Revision tracking records
==============================

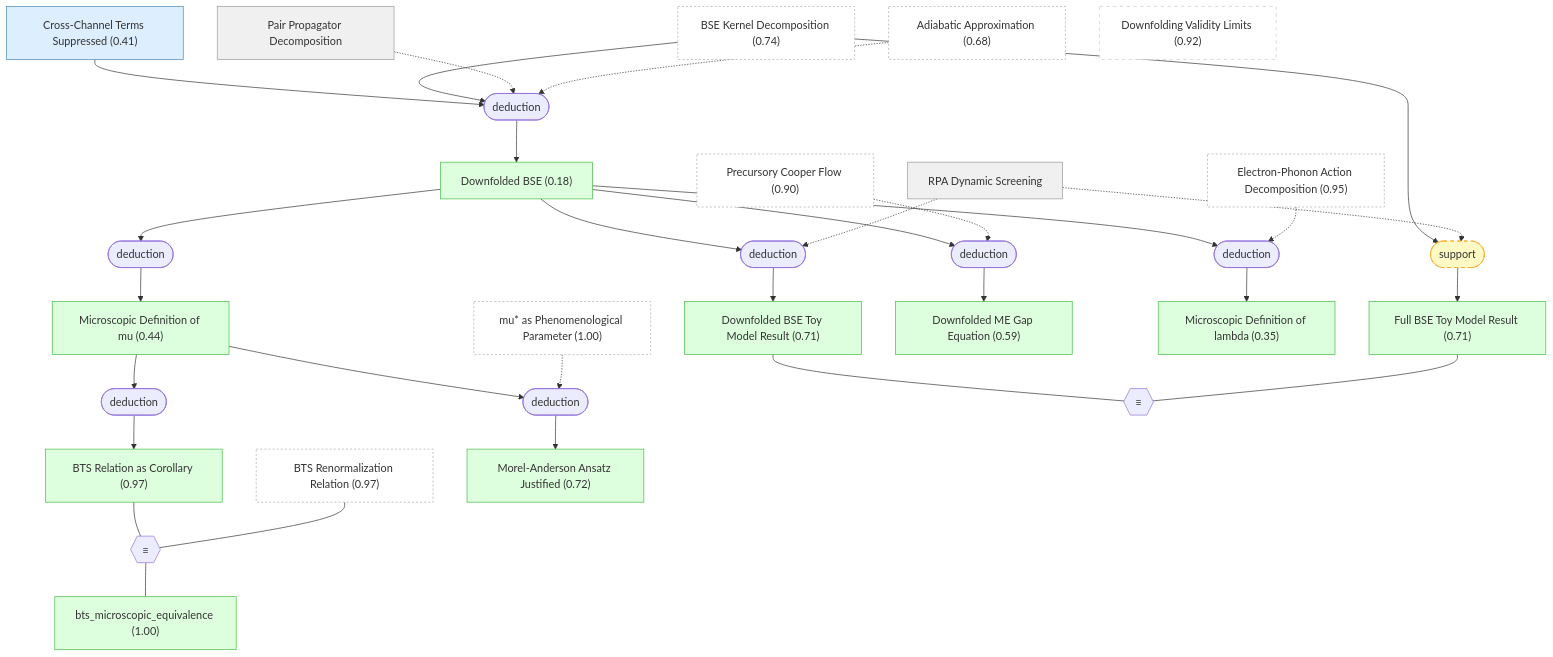
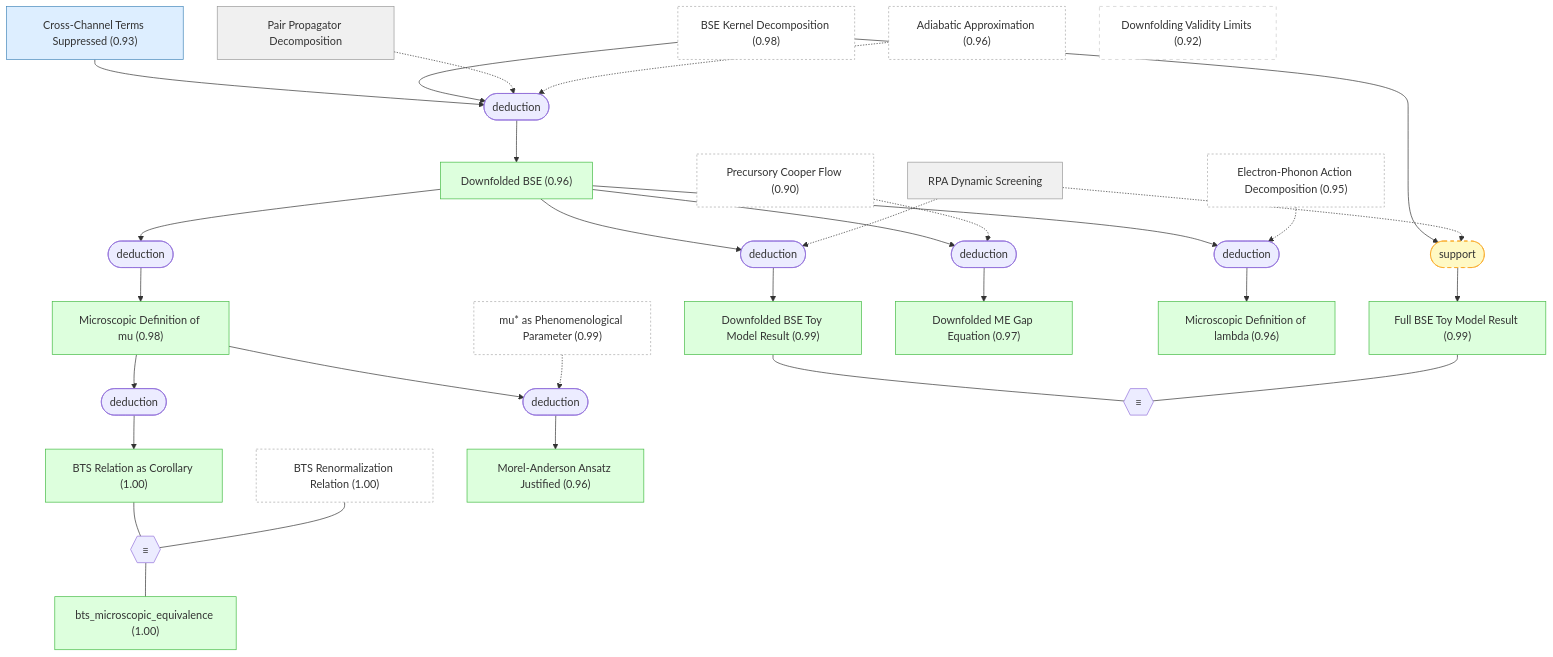
Before and after one commit to kunyuan/SuperconductivityElectronLiquids.gaia: the third of 6 diagrams in docs/detailed-reasoning.md, drawn with Mermaid. The commit also changed other lines of this file and 44 other files, not shown here.

````diff
--- a/docs/detailed-reasoning.md
+++ b/docs/detailed-reasoning.md
@@ -277,71 +277,71 @@
 ```mermaid
 graph TD
-    adiabatic_approx["Adiabatic Approximation (0.68)"]:::external
-    bts_renormalization["BTS Renormalization Relation (0.97)"]:::external
-    mu_star_phenomenological["mu#ast; as Phenomenological Parameter (1.00)"]:::external
+    adiabatic_approx["Adiabatic Approximation (0.96)"]:::external
+    bts_renormalization["BTS Renormalization Relation (1.00)"]:::external
+    mu_star_phenomenological["mu#ast; as Phenomenological Parameter (0.99)"]:::external
     electron_phonon_action["Electron-Phonon Action Decomposition (0.95)"]:::external
-    bse_kernel_decomposition["BSE Kernel Decomposition (0.74)"]:::external
+    bse_kernel_decomposition["BSE Kernel Decomposition (0.98)"]:::external
     precursory_cooper_flow["Precursory Cooper Flow (0.90)"]:::external
     pair_propagator_decomposition["Pair Propagator Decomposition"]:::setting
-    cross_term_suppressed["Cross-Channel Terms Suppressed (0.41)"]:::premise
+    cross_term_suppressed["Cross-Channel Terms Suppressed (0.93)"]:::premise
     rpa_dynamic_screening["RPA Dynamic Screening"]:::setting
-    full_bse_toy_model["Full BSE Toy Model Result (0.71)"]:::derived
-    downfolded_bse_toy_model["Downfolded BSE Toy Model Result (0.71)"]:::derived
+    full_bse_toy_model["Full BSE Toy Model Result (0.99)"]:::derived
+    downfolded_bse_toy_model["Downfolded BSE Toy Model Result (0.99)"]:::derived
     downfolding_validity_limits["Downfolding Validity Limits (0.92)"]:::orphan
-    downfolded_bse["Downfolded BSE (0.18)"]:::derived
-    downfolded_me_equation["Downfolded ME Gap Equation (0.59)"]:::derived
-    lambda_microscopic_definition["Microscopic Definition of lambda (0.35)"]:::derived
-    mu_microscopic_definition["Microscopic Definition of mu (0.44)"]:::derived
-    mu_scale_independence["BTS Relation as Corollary (0.97)"]:::derived
+    downfolded_bse["Downfolded BSE (0.96)"]:::derived
+    downfolded_me_equation["Downfolded ME Gap Equation (0.97)"]:::derived
+    lambda_microscopic_definition["Microscopic Definition of lambda (0.96)"]:::derived
+    mu_microscopic_definition["Microscopic Definition of mu (0.98)"]:::derived
+    mu_scale_independence["BTS Relation as Corollary (1.00)"]:::derived
     bts_microscopic_equivalence["bts_microscopic_equivalence (1.00)"]:::derived
-    ma_pseudopotential_justified["Morel-Anderson Ansatz Justified (0.72)"]:::derived
+    ma_pseudopotential_justified["Morel-Anderson Ansatz Justified (0.96)"]:::derived
     strat_2(["support"]):::weak
     bse_kernel_decomposition --> strat_2
     rpa_dynamic_screening -.-> strat_2
     strat_2 --> full_bse_toy_model
     strat_3(["deduction"])
     cross_term_suppressed --> strat_3
     bse_kernel_decomposition --> strat_3
     pair_propagator_decomposition -.-> strat_3
     adiabatic_approx -.-> strat_3
     strat_3 --> downfolded_bse
     strat_4(["deduction"])
     downfolded_bse --> strat_4
     rpa_dynamic_screening -.-> strat_4
     strat_4 --> downfolded_bse_toy_model
     strat_5(["deduction"])
     downfolded_bse --> strat_5
     precursory_cooper_flow -.-> strat_5
     strat_5 --> downfolded_me_equation
     strat_6(["deduction"])
     downfolded_bse --> strat_6
     electron_phonon_action -.-> strat_6
     strat_6 --> lambda_microscopic_definition
     strat_7(["deduction"])
     downfolded_bse --> strat_7
     strat_7 --> mu_microscopic_definition
     strat_8(["deduction"])
     mu_microscopic_definition --> strat_8
     strat_8 --> mu_scale_independence
     strat_9(["deduction"])
     mu_microscopic_definition --> strat_9
     mu_star_phenomenological -.-> strat_9
     strat_9 --> ma_pseudopotential_justified
     oper_0{{"≡"}}
     downfolded_bse_toy_model --- oper_0
     full_bse_toy_model --- oper_0
     oper_1{{"≡"}}
     mu_scale_independence --- oper_1
     bts_renormalization --- oper_1
     oper_1 --- bts_microscopic_equivalence
 
     classDef setting fill:#f0f0f0,stroke:#999,color:#333
     classDef premise fill:#ddeeff,stroke:#4488bb,color:#333
     classDef derived fill:#ddffdd,stroke:#44bb44,color:#333
     classDef question fill:#fff3dd,stroke:#cc9944,color:#333
     classDef background fill:#f5f5f5,stroke:#bbb,stroke-dasharray: 5 5,color:#333
     classDef orphan fill:#fff,stroke:#ccc,stroke-dasharray: 5 5,color:#333
     classDef external fill:#fff,stroke:#aaa,stroke-dasharray: 3 3,color:#333
     classDef weak fill:#fff9c4,stroke:#f9a825,stroke-dasharray: 5 5,color:#333
     classDef contra fill:#ffebee,stroke:#c62828,color:#333
 ```
````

==============================

**What to produce:**
Copy the data exactly. Pictures do not belong in the copy.

**Response to the task:**
Before and after one commit to kunyuan/SuperconductivityElectronLiquids.gaia: the third of 6 diagrams in docs/detailed-reasoning.md, drawn with Mermaid. The commit also changed other lines of this file and 44 other files, not shown here.

````diff
--- a/docs/detailed-reasoning.md
+++ b/docs/detailed-reasoning.md
@@ -277,71 +277,71 @@
 ```mermaid
 graph TD
-    adiabatic_approx["Adiabatic Approximation (0.68)"]:::external
-    bts_renormalization["BTS Renormalization Relation (0.97)"]:::external
-    mu_star_phenomenological["mu#ast; as Phenomenological Parameter (1.00)"]:::external
+    adiabatic_approx["Adiabatic Approximation (0.96)"]:::external
+    bts_renormalization["BTS Renormalization Relation (1.00)"]:::external
+    mu_star_phenomenological["mu#ast; as Phenomenological Parameter (0.99)"]:::external
     electron_phonon_action["Electron-Phonon Action Decomposition (0.95)"]:::external
-    bse_kernel_decomposition["BSE Kernel Decomposition (0.74)"]:::external
+    bse_kernel_decomposition["BSE Kernel Decomposition (0.98)"]:::external
     precursory_cooper_flow["Precursory Cooper Flow (0.90)"]:::external
     pair_propagator_decomposition["Pair Propagator Decomposition"]:::setting
-    cross_term_suppressed["Cross-Channel Terms Suppressed (0.41)"]:::premise
+    cross_term_suppressed["Cross-Channel Terms Suppressed (0.93)"]:::premise
     rpa_dynamic_screening["RPA Dynamic Screening"]:::setting
-    full_bse_toy_model["Full BSE Toy Model Result (0.71)"]:::derived
-    downfolded_bse_toy_model["Downfolded BSE Toy Model Result (0.71)"]:::derived
+    full_bse_toy_model["Full BSE Toy Model Result (0.99)"]:::derived
+    downfolded_bse_toy_model["Downfolded BSE Toy Model Result (0.99)"]:::derived
     downfolding_validity_limits["Downfolding Validity Limits (0.92)"]:::orphan
-    downfolded_bse["Downfolded BSE (0.18)"]:::derived
-    downfolded_me_equation["Downfolded ME Gap Equation (0.59)"]:::derived
-    lambda_microscopic_definition["Microscopic Definition of lambda (0.35)"]:::derived
-    mu_microscopic_definition["Microscopic Definition of mu (0.44)"]:::derived
-    mu_scale_independence["BTS Relation as Corollary (0.97)"]:::derived
+    downfolded_bse["Downfolded BSE (0.96)"]:::derived
+    downfolded_me_equation["Downfolded ME Gap Equation (0.97)"]:::derived
+    lambda_microscopic_definition["Microscopic Definition of lambda (0.96)"]:::derived
+    mu_microscopic_definition["Microscopic Definition of mu (0.98)"]:::derived
+    mu_scale_independence["BTS Relation as Corollary (1.00)"]:::derived
     bts_microscopic_equivalence["bts_microscopic_equivalence (1.00)"]:::derived
-    ma_pseudopotential_justified["Morel-Anderson Ansatz Justified (0.72)"]:::derived
+    ma_pseudopotential_justified["Morel-Anderson Ansatz Justified (0.96)"]:::derived
     strat_2(["support"]):::weak
     bse_kernel_decomposition --> strat_2
     rpa_dynamic_screening -.-> strat_2
     strat_2 --> full_bse_toy_model
     strat_3(["deduction"])
     cross_term_suppressed --> strat_3
     bse_kernel_decomposition --> strat_3
     pair_propagator_decomposition -.-> strat_3
     adiabatic_approx -.-> strat_3
     strat_3 --> downfolded_bse
     strat_4(["deduction"])
     downfolded_bse --> strat_4
     rpa_dynamic_screening -.-> strat_4
     strat_4 --> downfolded_bse_toy_model
     strat_5(["deduction"])
     downfolded_bse --> strat_5
     precursory_cooper_flow -.-> strat_5
     strat_5 --> downfolded_me_equation
     strat_6(["deduction"])
     downfolded_bse --> strat_6
     electron_phonon_action -.-> strat_6
     strat_6 --> lambda_microscopic_definition
     strat_7(["deduction"])
     downfolded_bse --> strat_7
     strat_7 --> mu_microscopic_definition
     strat_8(["deduction"])
     mu_microscopic_definition --> strat_8
     strat_8 --> mu_scale_independence
     strat_9(["deduction"])
     mu_microscopic_definition --> strat_9
     mu_star_phenomenological -.-> strat_9
     strat_9 --> ma_pseudopotential_justified
     oper_0{{"≡"}}
     downfolded_bse_toy_model --- oper_0
     full_bse_toy_model --- oper_0
     oper_1{{"≡"}}
     mu_scale_independence --- oper_1
     bts_renormalization --- oper_1
     oper_1 --- bts_microscopic_equivalence
 
     classDef setting fill:#f0f0f0,stroke:#999,color:#333
     classDef premise fill:#ddeeff,stroke:#4488bb,color:#333
     classDef derived fill:#ddffdd,stroke:#44bb44,color:#333
     classDef question fill:#fff3dd,stroke:#cc9944,color:#333
     classDef background fill:#f5f5f5,stroke:#bbb,stroke-dasharray: 5 5,color:#333
     classDef orphan fill:#fff,stroke:#ccc,stroke-dasharray: 5 5,color:#333
     classDef external fill:#fff,stroke:#aaa,stroke-dasharray: 3 3,color:#333
     classDef weak fill:#fff9c4,stroke:#f9a825,stroke-dasharray: 5 5,color:#333
     classDef contra fill:#ffebee,stroke:#c62828,color:#333
 ```
````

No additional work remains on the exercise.